Exxon Mobil Corp.’s XTO Energy shale unit filed a breach of contract lawsuit against Energy Transfer LP over disputed payments for the Dakota Access Pipeline, according to a Texas state court filing.

The suit alleges the pipeline operator hit XTO with deficiency charges and revoked other credits after the oil producer shifted some oil to other outlets last August. Exxon Mobil took the actions after a U.S. court ordered Dakota Access Pipeline (DAPL) shut, it said.

Exxon Mobil asked a state court in Houston last week to award it damages exceeding $1 million, a return of its revoked credits, attorneys’ fees and other costs.

Energy Transfer and Exxon Mobil both declined to comment.

In July 2020, a U.S. District Court suddenly ordered the crude pipeline with a capacity of about 570,000 barrels per day to be shut and gave Energy Transfer 30 days to empty the line, prompting Exxon Mobil to scramble to find other ways to move its oil. DAPL is the main artery for shipping crude from North Dakota’s Bakken oil field.

Exxon Mobil lined up alternatives that were dwindling “by the hour” as other DAPL shippers sought outlets, and to avoid violating a potential court order, it told the court.

At about that time, a U.S. Gulf Coast hurricane forced Exxon's Beaumont oil refinery offline, prompting it to declare force majeure on pipeline volumes over four days. Energy Transfer rejected Exxon Mobil’s force majeure claim.

The refinery is a major consumer of Exxon Mobil’s DAPL oil.

Shortly after the DAPL shutdown, an appeals court reversed the decision, allowing the pipeline to temporarily continue operations. By then, Exxon Mobil had shifted 40% of its promised DAPL volumes to other suppliers, according to the lawsuit.

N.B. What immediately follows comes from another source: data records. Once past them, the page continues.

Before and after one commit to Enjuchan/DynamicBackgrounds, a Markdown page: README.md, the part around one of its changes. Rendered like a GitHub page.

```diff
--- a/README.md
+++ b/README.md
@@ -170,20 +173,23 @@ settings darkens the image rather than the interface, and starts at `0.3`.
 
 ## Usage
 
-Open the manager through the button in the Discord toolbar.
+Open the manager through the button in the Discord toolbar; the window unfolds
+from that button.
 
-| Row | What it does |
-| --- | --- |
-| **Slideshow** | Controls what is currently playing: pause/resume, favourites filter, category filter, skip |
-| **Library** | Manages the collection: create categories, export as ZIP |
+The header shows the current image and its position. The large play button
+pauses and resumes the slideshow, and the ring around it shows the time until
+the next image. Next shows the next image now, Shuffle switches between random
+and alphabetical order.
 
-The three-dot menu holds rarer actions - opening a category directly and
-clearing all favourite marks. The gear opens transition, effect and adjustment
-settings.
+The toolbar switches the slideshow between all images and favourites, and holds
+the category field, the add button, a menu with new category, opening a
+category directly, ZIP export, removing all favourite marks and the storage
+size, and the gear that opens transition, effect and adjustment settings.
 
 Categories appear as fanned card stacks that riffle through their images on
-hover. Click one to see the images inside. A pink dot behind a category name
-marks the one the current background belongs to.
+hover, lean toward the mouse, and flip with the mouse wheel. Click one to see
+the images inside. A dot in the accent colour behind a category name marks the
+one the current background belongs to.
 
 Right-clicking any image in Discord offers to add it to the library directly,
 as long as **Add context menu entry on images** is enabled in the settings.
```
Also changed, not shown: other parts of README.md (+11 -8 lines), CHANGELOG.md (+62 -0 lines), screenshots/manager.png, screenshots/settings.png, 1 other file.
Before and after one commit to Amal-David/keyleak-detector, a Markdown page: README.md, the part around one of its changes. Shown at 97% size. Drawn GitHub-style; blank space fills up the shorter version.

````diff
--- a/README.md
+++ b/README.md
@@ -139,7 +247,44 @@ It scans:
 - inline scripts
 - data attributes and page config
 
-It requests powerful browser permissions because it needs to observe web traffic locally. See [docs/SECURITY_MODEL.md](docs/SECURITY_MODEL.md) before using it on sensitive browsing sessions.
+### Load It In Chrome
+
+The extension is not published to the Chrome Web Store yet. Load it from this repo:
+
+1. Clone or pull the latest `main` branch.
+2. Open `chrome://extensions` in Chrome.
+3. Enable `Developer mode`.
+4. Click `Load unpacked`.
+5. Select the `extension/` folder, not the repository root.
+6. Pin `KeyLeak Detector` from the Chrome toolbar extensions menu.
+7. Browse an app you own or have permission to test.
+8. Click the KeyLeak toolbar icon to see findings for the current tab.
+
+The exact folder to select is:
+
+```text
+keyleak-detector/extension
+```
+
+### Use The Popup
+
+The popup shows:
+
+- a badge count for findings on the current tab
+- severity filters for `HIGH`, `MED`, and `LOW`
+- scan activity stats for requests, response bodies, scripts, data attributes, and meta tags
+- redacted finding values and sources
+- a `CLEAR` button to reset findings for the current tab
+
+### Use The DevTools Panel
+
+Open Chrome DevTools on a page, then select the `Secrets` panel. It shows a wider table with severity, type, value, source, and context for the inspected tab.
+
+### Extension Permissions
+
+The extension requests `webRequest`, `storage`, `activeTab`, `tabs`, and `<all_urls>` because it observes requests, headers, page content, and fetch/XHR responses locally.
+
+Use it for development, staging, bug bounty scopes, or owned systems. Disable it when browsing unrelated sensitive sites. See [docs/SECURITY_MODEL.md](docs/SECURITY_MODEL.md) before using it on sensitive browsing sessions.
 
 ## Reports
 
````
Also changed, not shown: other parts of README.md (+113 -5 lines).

A federal court hearing is set for April 9 on whether the pipeline can continue to operate without a crucial permit while the U.S. Army Corps of Engineers conducts an environmental review of line.